Watch the walk 2015 full movie online. The story of French high-wire artist Philippe Petit’s attempt to cross the Twin Towers of the World Trade Center in 1974.
It’s hard to imagine how it could have done a better job imagining every physical detail of the hero’s unmatched physical achievement. Following the movie’s New York Film Festival premiere, there were reports of people throwing up in the men’s room after suffering virtual vertigo while watching Petit (played by Joseph Gordon-Levitt) stroll, turn and even lie down upon a cable stretched between the towers. In this respect, “The Walk” does not disappoint. Zemeckis is on a short list, along with Steven Spielberg and Alfred Hitchcock, of filmmakers who understand how to fuse audacity with simplicity, so that the scale of the flourishes in their biggest sequences is wed to recognizable emotions. He makes sure that you don’t just understand how Petit did what he did, but what he might have been feeling during every step of his journey, and what he saw and heard.
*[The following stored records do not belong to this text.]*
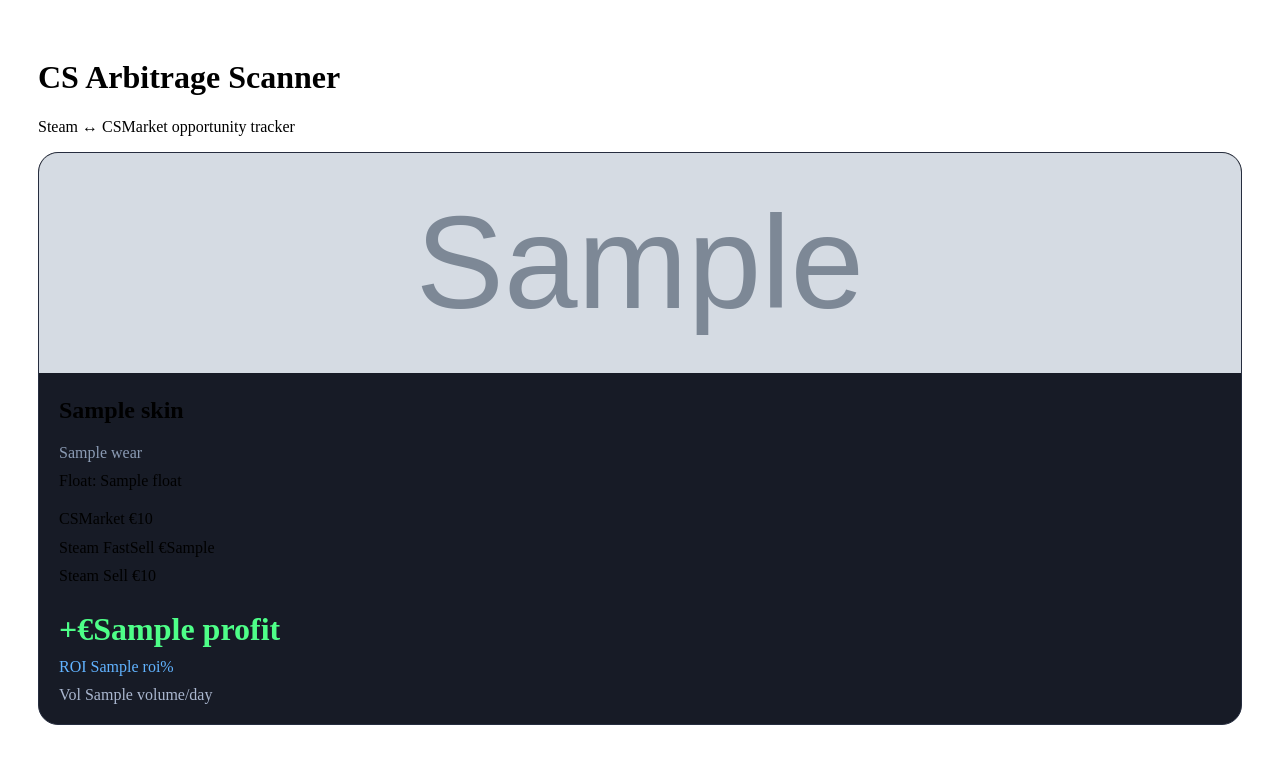
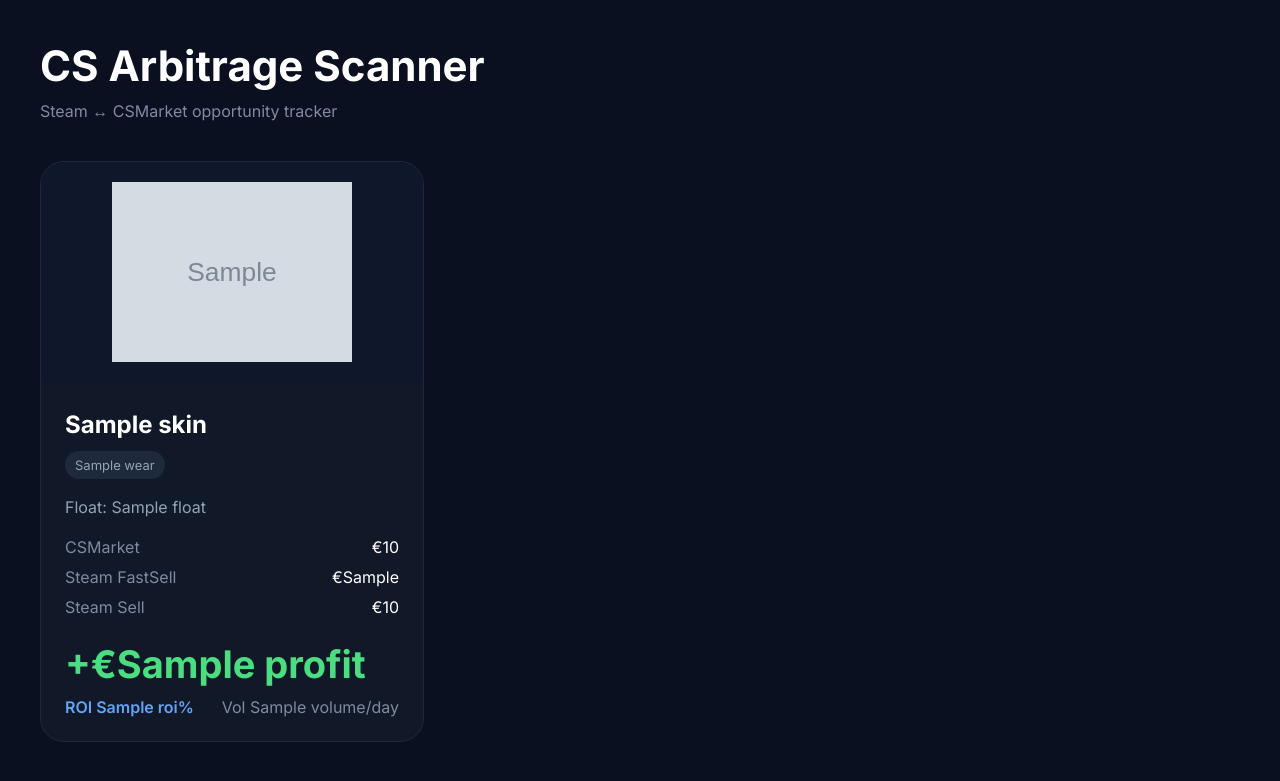
Before and after one commit to mcnxsvspam-lgtm/cs-arbitrage-bot, a Flask app: template templates/index.html in a window 1280 px wide. Shown: the top 781 px of the page. Run offline with Flask 3, Linux system fonts and the light colour scheme; the template is opened without the code that fills it: most values are stand-ins (such as "Sample title", 1, 10 or a date in 2020); grey boxes marked "Sample" are stand-in pictures.

Commit message:
Update style.css

```diff
--- a/static/style.css
+++ b/static/style.css
@@ -1,62 +1,113 @@
+* {
+    margin: 0;
+    padding: 0;
+    box-sizing: border-box;
+}
+
 body {
-    grid-template-columns: repeat(auto-fit, minmax(300px, 1fr));
-    gap: 20px;
-    padding: 30px;
+    background: #0b1020;
+    color: white;
+    font-family: Inter, sans-serif;
+    padding: 40px;
+}
+
+.header {
+    margin-bottom: 40px;
+}
+
+.header h1 {
+    font-size: 42px;
+    margin-bottom: 10px;
+}
+
+.header p {
+    color: #7f8aa3;
+}
+
+.grid {
+    display: grid;
+    grid-template-columns: repeat(auto-fill, minmax(340px, 1fr));
+    gap: 24px;
 }
 
 .card {
-    background: #171b26;
-    border-radius: 20px;
+    background: #111827;
+    border-radius: 24px;
     overflow: hidden;
-    border: 1px solid #262d3f;
+    border: 1px solid #1f2937;
     transition: 0.2s;
 }
 
 .card:hover {
-    transform: scale(1.02);
+    transform: translateY(-4px);
 }
 
 .skin-image {
     width: 100%;
     height: 220px;
-    object-fit: cover;
-    background: #111;
+    object-fit: contain;
+    background: #0f172a;
+    padding: 20px;
 }
 
 .content {
-    padding: 20px;
+    padding: 24px;
 }
 
-h2 {
-    margin-top: 0;
+.content h2 {
+    font-size: 24px;
+    margin-bottom: 12px;
 }
 
 .wear {
-    color: #8b9bb4;
+    display: inline-block;
+    padding: 6px 10px;
+    border-radius: 999px;
+    background: #1e293b;
+    color: #94a3b8;
+    font-size: 13px;
+    margin-bottom: 18px;
+}
+
+.float {
+    margin-bottom: 20px;
+    color: #94a3b8;
+}
+
+.prices {
+    display: flex;
+    flex-direction: column;
+    gap: 10px;
+    margin-bottom: 24px;
+}
+
+.price-row {
+    display: flex;
+    justify-content: space-between;
+}
+
+.label {
+    color: #7f8aa3;
+}
+
+.profit {
+    font-size: 38px;
+    font-weight: 700;
+    color: #4ade80;
     margin-bottom: 10px;
 }
 
-.float {
-    margin-bottom: 15px;
-}
-
-.prices {
-    line-height: 1.8;
-}
-
-.profit {
-    margin-top: 20px;
-    font-size: 32px;
-    color: #4eff88;
-    font-weight: bold;
+.bottom {
+    display: flex;
+    justify-content: space-between;
+    align-items: center;
 }
 
 .roi {
-    margin-top: 10px;
-    color: #61b3ff;
+    color: #60a5fa;
+    font-weight: 600;
 }
 
 .volume {
-    margin-top: 10px;
-    color: #aab7cf;
+    color: #7f8aa3;
 }
```
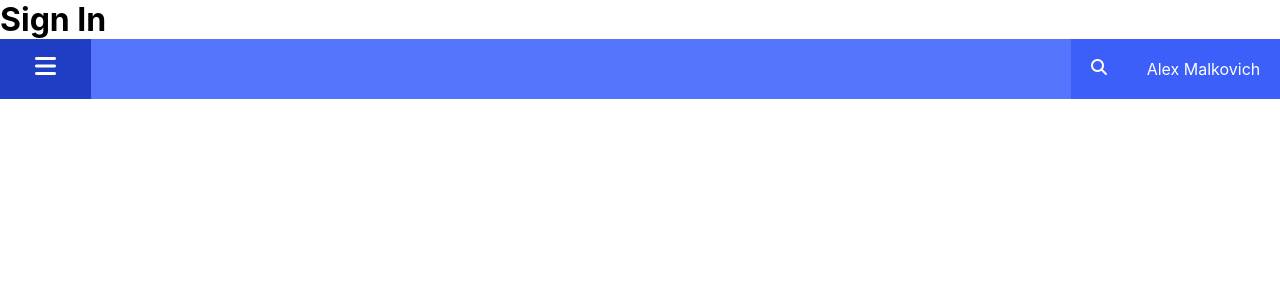
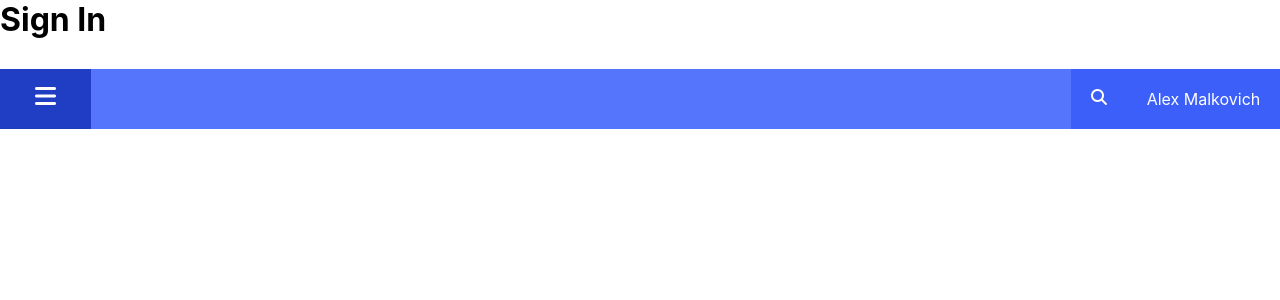
Before and after one commit to dmitryRomankov/FE-35-Pro, a React (Create React App) app in the folder my-app/: page / in a window 1280 px wide. Shown: the top 300 px of the page. Built offline with nearby package versions, Linux system fonts and the light colour scheme.

Commit message:
ready for review

```diff
--- a/my-app/src/components/Burger/Hamburger.tsx
+++ b/my-app/src/components/Burger/Hamburger.tsx
@@ -8,7 +8,6 @@ export class Hamburger extends Component<
 > {
   constructor(props: any) {
     super(props);
-
     this.state = {
       className: true,
       name: "Alex Malkovich",
--- a/my-app/src/components/Header/Header.css
+++ b/my-app/src/components/Header/Header.css
@@ -4,6 +4,7 @@
   display: flex;
   justify-content: space-between;
   text-align: center;
+  margin-top: 30px;
 }
 .header-input {
   width: 100%;
--- a/my-app/src/components/Header/Header.tsx
+++ b/my-app/src/components/Header/Header.tsx
@@ -1,7 +1,15 @@
 import React from "react";
 import { Hamburger } from "../Burger/Hamburger";
 import "../Header/Header.css";
-export function Header() {
+
+export class Header extends React.Component<{}, { name: string }> {
+  constructor(props: any) {
+    super(props);
+    this.state = {
+      name: "Alex Malkovich",
+    };
+  }
+  render() {
     return (
       <div className="header">
         <Hamburger />
@@ -9,7 +17,8 @@ export function Header() {
         <div className="search">
           <i className="fa-solid fa-magnifying-glass"></i>
         </div>
-      <div className="userName">Alex Malkovich </div>
+        <div className="userName">{this.state.name} </div>
       </div>
     );
   }
+}
```
Lines whose indentation alone changed are shown as unchanged.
The metallic creak of the cable as Petit walks; the rustle and hiss of wind passing over his clothes and through his hair; the muffled sound of traffic noises floating up from 110 stories below: “The Walk” makes these and other sensations palpable, along with Petit’s delight, defiance and moments of doubt and fear.
What “The Walk” is missing, unfortunately, is an ability to recognize when poetry and mystery are enough and should be left alone to breathe. Here is a movie about a man whose life was defined by a daring, unprecedented and now un-repeatable artistic feat (transforming boxy skyscrapers into a stage high above North America’s largest city) and who achieved that feat by trusting in his training and bravery and will. But the script, credited to Zemeckis and Christopher Browne, begins diminishing his achievement immediately with tedious chatter, and can’t stop doing it.